Of course, unless you are amongst the data savvy, making sense of large data files comes at a great cost in time and resources. Having access to all of the traffic and accident data for the country doesn’t help you understand how safe your neighborhood is for drivers. Getting the download of all of the census data from 2010 doesn’t tell you how your city is changing. And, downloading all of the data about schools and the opportunities that they provide doesn’t give you a lot of help in understanding the schools in your district, nor does it offer the bigger picture trends that speak to the condition of education nationally.

Data in its undigested form is rarely useful; we need the stories and insight the data provides. Simply put, we need to go beyond data transparency and get to insight transparency.

Open government data initiatives are to be applauded for embracing a spirit of transparency and accountability. However, without the ability to quickly and accurately report the findings contained within those datasets, these initiatives are of little value.

ProPublica has been addressing this problem by taking existing public policy and government data and transforming it into compelling stories and applications. Using the data to produce national stories based on analysis of the data and specific data inspection applications, ProPublica has been working to make the data that you care about more accessible when you need it.

ProPublica is one of the few organizations of its kind that cares about both storytelling and data interpretation. With this in mind, we partnered with ProPublica to transform some of their data into stories. In particular, we have been working with data related to high schools, the educational opportunities that each provides and the overall economic state of their student body. Using ProPublica’s core data, Quill is producing stories that focus on the educational opportunities at a school, where there are gaps and the conditions that are correlated with them, and how those opportunities compare within the school’s district and state.

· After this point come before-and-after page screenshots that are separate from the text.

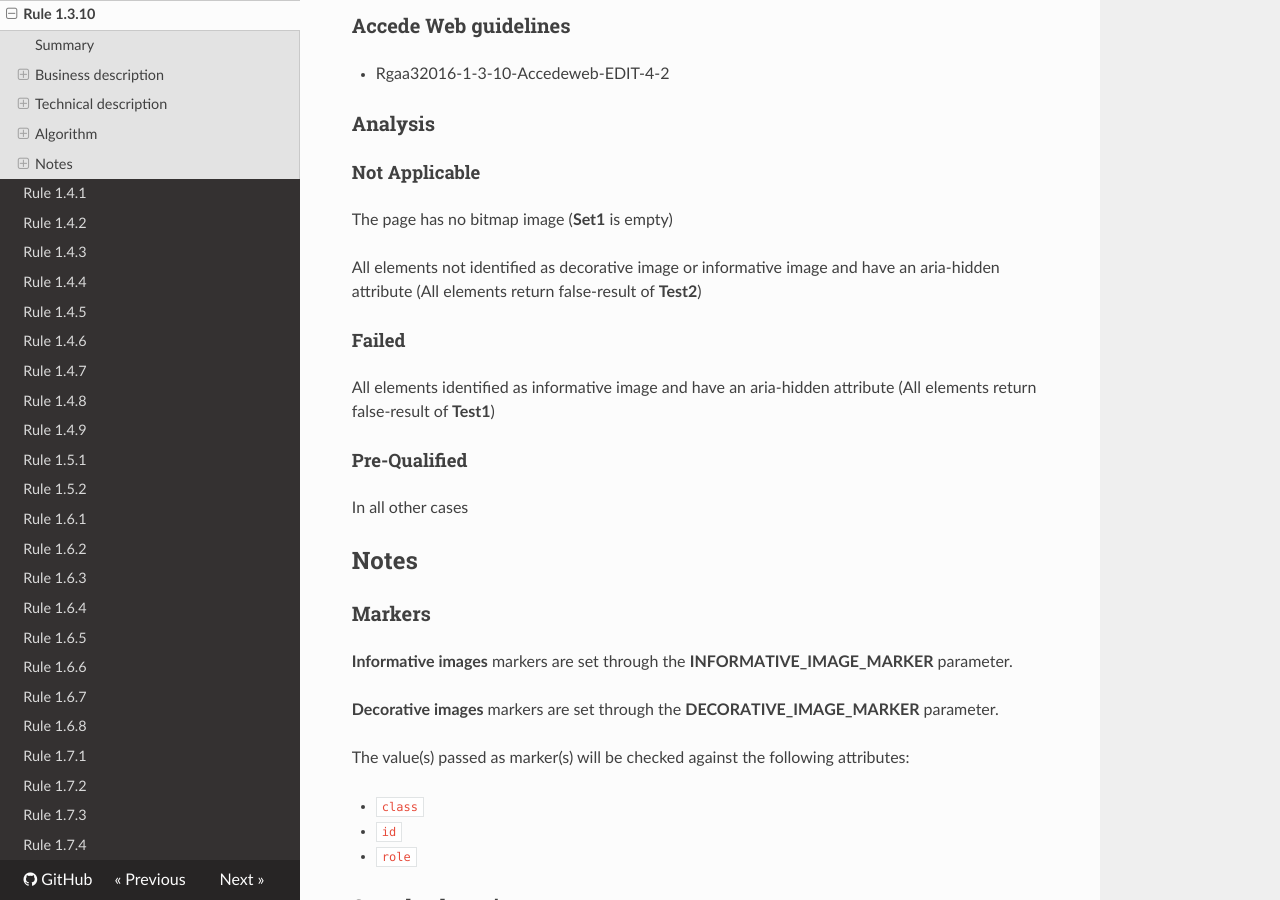
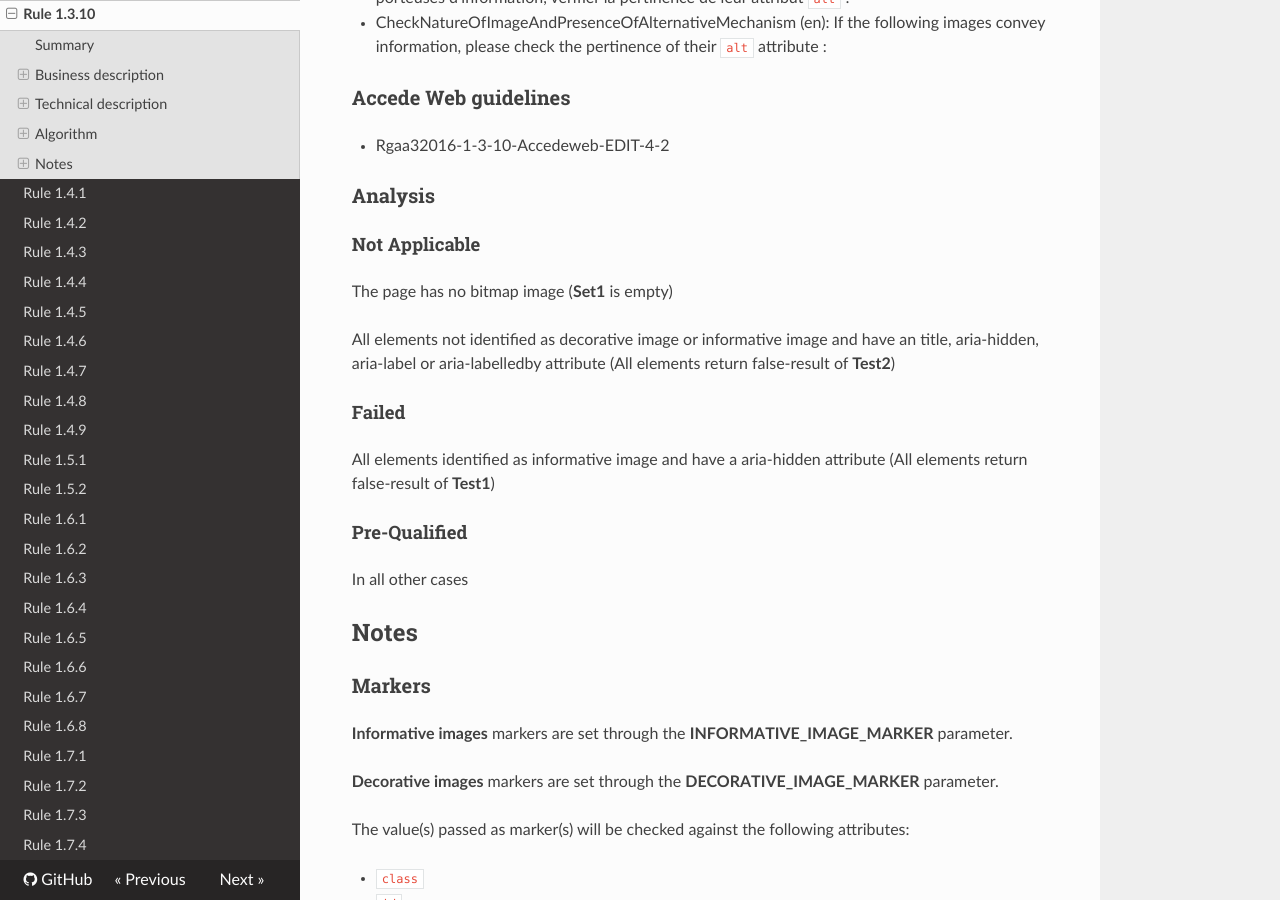
Before and after one commit to Tanaguru/RGAA3-2016, an MkDocs documentation site: the page built from docs/Rule-1-3-10.md, in a window 1280 px wide and 900 px high, scrolled down 4108 px. Built offline with MkDocs 1.6.1, drawn with Linux system fonts in a browser that asks for light colours; nearby versions of some CDN libraries; old or Windows-style settings are respelled for this version of MkDocs; some of the changed text lies outside the part shown.

Commit message:
Add test 1.3.11

```diff
--- a/docs/Rule-1-3-10.md
+++ b/docs/Rule-1-3-10.md
@@ -51,7 +53,7 @@ All the elements of **Set1** identified as decorative image by marker usage (see
 
 #### Set3
 
-All the elements of **Set1** identified neither as informative image, nor as decorative image by marker usage (see Notes for details about detection through marker) and the aria-hidden attribute is missing.
+All the elements of **Set1** identified neither as informative image, nor as decorative image by marker usage (see Notes for details about detection through marker) and the title, aria-hidden, aria-label or aria-labelledby attributes are missing.
 
 ### Process
 
@@ -147,11 +149,11 @@ For each element return true-result of **Test3**, raise a MessageE.
 
 The page has no bitmap image (**Set1** is empty)
 
-All elements not identified as decorative image or informative image and have an aria-hidden attribute (All elements return false-result of **Test2**)
+All elements not identified as decorative image or informative image and have an title, aria-hidden, aria-label or aria-labelledby attribute (All elements return false-result of **Test2**)
 
 #### Failed
 
-All elements identified as informative image and have an aria-hidden attribute (All elements return false-result of **Test1**)
+All elements identified as informative image and have a aria-hidden attribute (All elements return false-result of **Test1**)
 
 #### Pre-Qualified
 
```
Also changed, not shown: other parts of docs/Rule-1-3-10.md (+3 -1 lines), 3 other files.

Producing tens of the thousands of stories, Quill has written an entire nation of school stories that are relevant to students, teachers, parents and policymakers, no matter what school or district is of interest to them. Directed by both the data and the editorial and analytic guidance of ProPublica, Quill has automatically generated clear, concise narrative descriptions of the educational opportunities (and gaps in those opportunities) for every high school in the country.

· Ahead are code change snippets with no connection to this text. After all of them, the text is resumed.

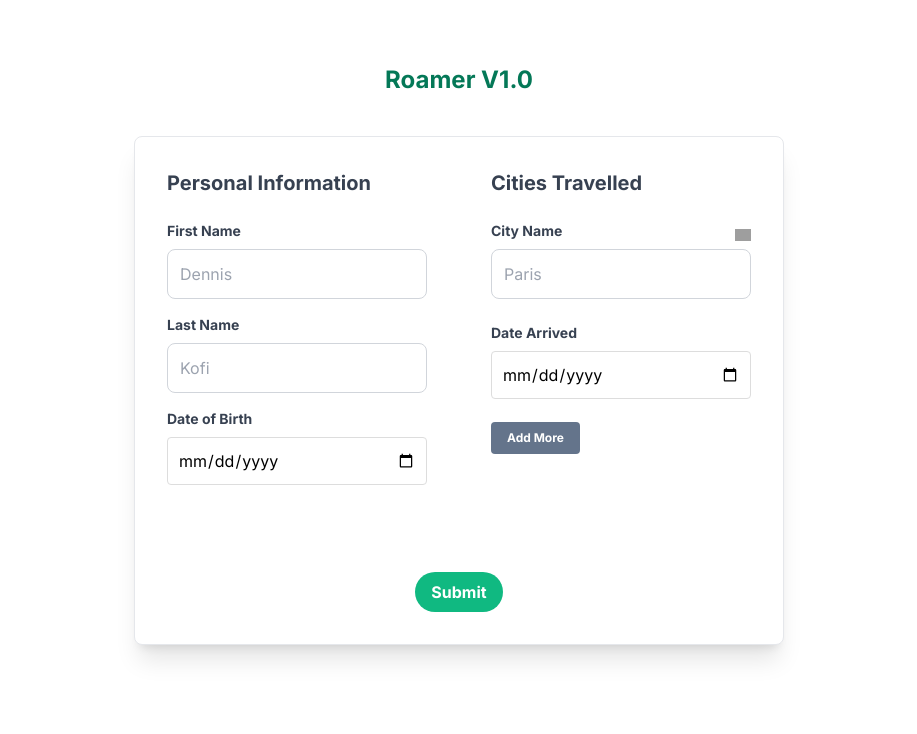
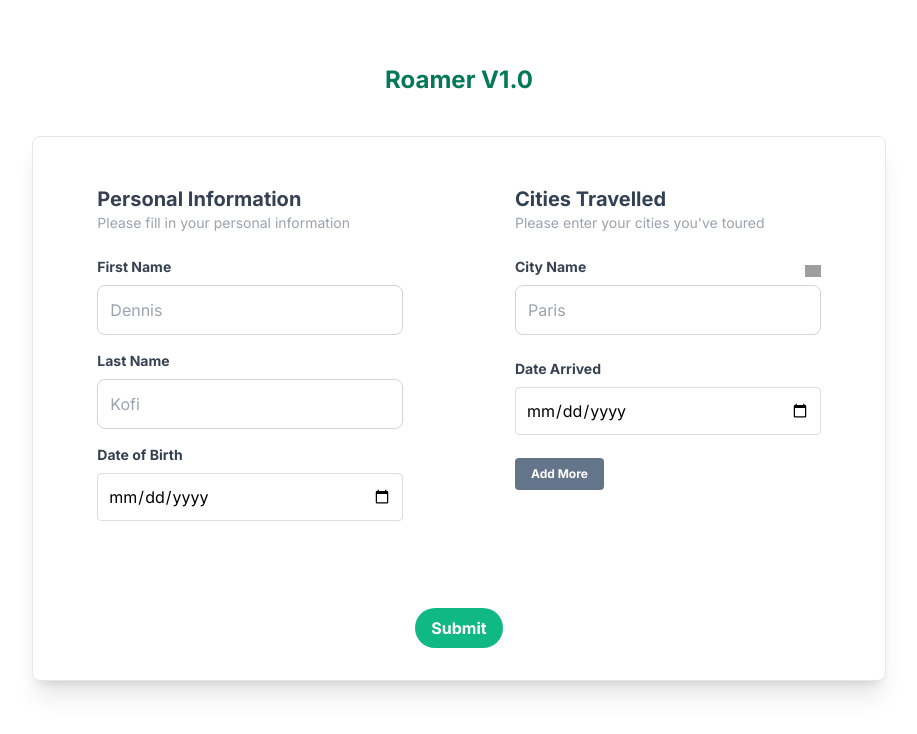
Before and after one commit to f15c0/roamer, a Next.js app: page / in a window 1280 px wide. Shown: the top 734 px of the page, without its empty margins (181-1098 px from the left). Built offline with nearby package versions, Linux system fonts and the light colour scheme; grey boxes are pictures that could not be loaded.

Commit message:
subtitle

```diff
--- a/src/app/components/Form.js
+++ b/src/app/components/Form.js
@@ -51,14 +51,20 @@ const Form = () => {
   };
 
   return (
-    <div className="max-w-6xl mx-auto my-10 p-8 bg-white border border-gray-200 rounded-lg shadow-xl">
+    <div className="w-8/12 mx-auto my-10 p-8 bg-white border border-gray-200 rounded-lg shadow-xl px-6">
       <form onSubmit={handleSubmit}>
-        <div className="grid grid-cols-1 md:grid-cols-2 gap-4 md:gap-16">
+        <div className="grid grid-cols-1 md:grid-cols-2 gap-4 md:gap-28 px-10 pt-4">
           {/* Personal Information Section */}
           <div className="mb-6">
-            <h1 className="text-xl font-bold text-gray-700 mb-6">
-              Personal Information
-            </h1>
+            <div className="mb-6">
+              <h1 className="text-xl font-bold text-gray-700 ">
+                Personal Information
+              </h1>
+              <p className="text-xs md:text-sm text-gray-400">
+                Please fill in your personal information
+              </p>
+            </div>
+
             <div className="mb-4">
               <label
                 className="block text-gray-700 text-sm font-bold mb-2"
@@ -113,9 +119,14 @@ const Form = () => {
 
           {/* Cities Travelled Section */}
           <div>
-            <h2 className="text-xl font-bold text-gray-700 mb-6">
-              Cities Travelled
-            </h2>
+            <div className="mb-6">
+              <h1 className="text-xl font-bold text-slate-700 ">
+                Cities Travelled
+              </h1>
+              <p className="text-xs md:text-sm text-gray-400">
+                Please enter your cities you've toured
+              </p>
+            </div>
             {cities.map((city, index) => (
               <div key={index} className="mb-2">
                 <div className="flex justify-between items-center">
```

A parent interested in the schools available to their own children can now read about those schools and see how they stack up to others in the area, others in the state, or others across the country. These stories go beyond the data to a level of insight that makes them both highly informative and strikingly relevant.

We see this work as a great expression of how automated storytelling can transform the often-difficult world of data into a plainspoken world of insight. We are looking forward to putting Quill to work on other public data sources to achieve the goal of information transparency that we believe is long overdue.

 

Kris Hammond is the Chief Technology Officer of Narrative Science.  Connect with Kris on and Twitter.